**WHAT YOU ARE ASKED TO DO**
Scan the data below and pick out the lines containing the word "simeq".

**** RECORD EXTRACTS ****

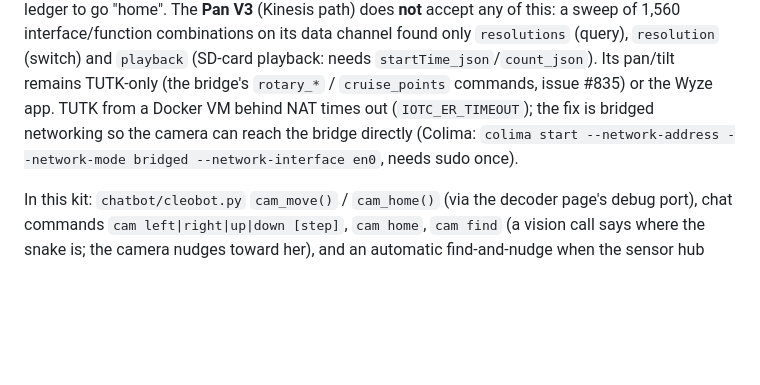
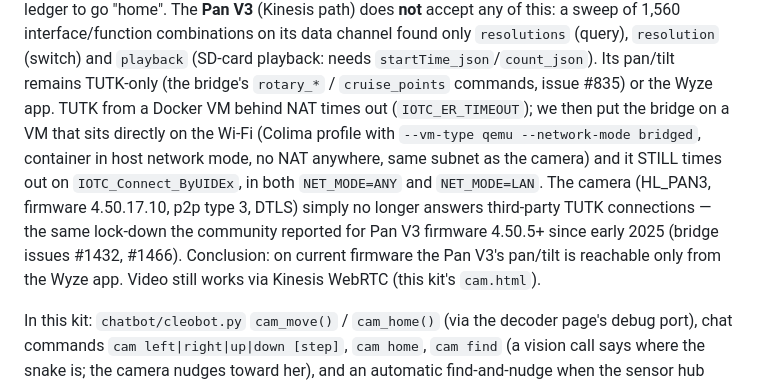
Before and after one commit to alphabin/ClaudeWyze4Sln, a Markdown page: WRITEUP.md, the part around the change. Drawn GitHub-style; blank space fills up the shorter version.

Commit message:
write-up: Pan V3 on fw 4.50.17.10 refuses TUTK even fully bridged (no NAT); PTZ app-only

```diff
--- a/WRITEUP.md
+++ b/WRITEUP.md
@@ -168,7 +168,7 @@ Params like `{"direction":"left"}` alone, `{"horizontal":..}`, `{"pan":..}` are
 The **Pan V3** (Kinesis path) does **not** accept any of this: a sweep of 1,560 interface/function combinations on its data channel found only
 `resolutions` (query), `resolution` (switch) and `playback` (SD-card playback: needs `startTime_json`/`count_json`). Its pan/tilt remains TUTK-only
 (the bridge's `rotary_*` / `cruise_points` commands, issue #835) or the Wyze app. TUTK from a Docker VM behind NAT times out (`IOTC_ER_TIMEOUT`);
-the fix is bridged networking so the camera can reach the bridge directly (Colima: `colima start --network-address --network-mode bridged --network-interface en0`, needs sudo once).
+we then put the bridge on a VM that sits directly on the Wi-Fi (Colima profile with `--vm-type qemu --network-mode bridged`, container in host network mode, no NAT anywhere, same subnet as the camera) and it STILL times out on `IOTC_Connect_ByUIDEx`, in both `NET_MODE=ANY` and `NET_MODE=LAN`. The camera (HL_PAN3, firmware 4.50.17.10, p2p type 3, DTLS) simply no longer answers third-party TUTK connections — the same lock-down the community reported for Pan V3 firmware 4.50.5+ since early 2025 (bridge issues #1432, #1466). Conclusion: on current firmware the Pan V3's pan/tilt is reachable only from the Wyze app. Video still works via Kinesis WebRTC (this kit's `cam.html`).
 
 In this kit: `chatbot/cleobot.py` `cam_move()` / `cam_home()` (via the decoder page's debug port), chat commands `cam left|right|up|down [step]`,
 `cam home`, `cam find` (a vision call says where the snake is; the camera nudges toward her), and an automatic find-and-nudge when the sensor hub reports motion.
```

****
**** RECORD EXTRACTS ****

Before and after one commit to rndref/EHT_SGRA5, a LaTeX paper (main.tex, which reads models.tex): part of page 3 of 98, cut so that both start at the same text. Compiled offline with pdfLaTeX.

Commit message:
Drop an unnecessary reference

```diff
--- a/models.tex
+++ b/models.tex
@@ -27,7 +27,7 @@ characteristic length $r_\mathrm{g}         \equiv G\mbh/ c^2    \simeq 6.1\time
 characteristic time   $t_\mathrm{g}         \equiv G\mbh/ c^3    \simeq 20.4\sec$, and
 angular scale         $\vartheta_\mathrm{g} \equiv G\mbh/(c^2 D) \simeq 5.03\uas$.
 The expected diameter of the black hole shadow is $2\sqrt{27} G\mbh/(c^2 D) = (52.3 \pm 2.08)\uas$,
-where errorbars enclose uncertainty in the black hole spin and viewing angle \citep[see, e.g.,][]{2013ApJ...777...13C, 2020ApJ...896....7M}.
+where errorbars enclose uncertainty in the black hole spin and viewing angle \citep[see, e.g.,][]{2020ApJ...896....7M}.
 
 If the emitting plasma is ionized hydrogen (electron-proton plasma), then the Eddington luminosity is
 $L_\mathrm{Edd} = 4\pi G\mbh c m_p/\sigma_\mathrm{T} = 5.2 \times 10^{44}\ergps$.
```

****

**SOLUTION**
@@ -27,7 +27,7 @@ characteristic length $r_\mathrm{g}         \equiv G\mbh/ c^2    \simeq 6.1\time
 characteristic time   $t_\mathrm{g}         \equiv G\mbh/ c^3    \simeq 20.4\sec$, and
 angular scale         $\vartheta_\mathrm{g} \equiv G\mbh/(c^2 D) \simeq 5.03\uas$.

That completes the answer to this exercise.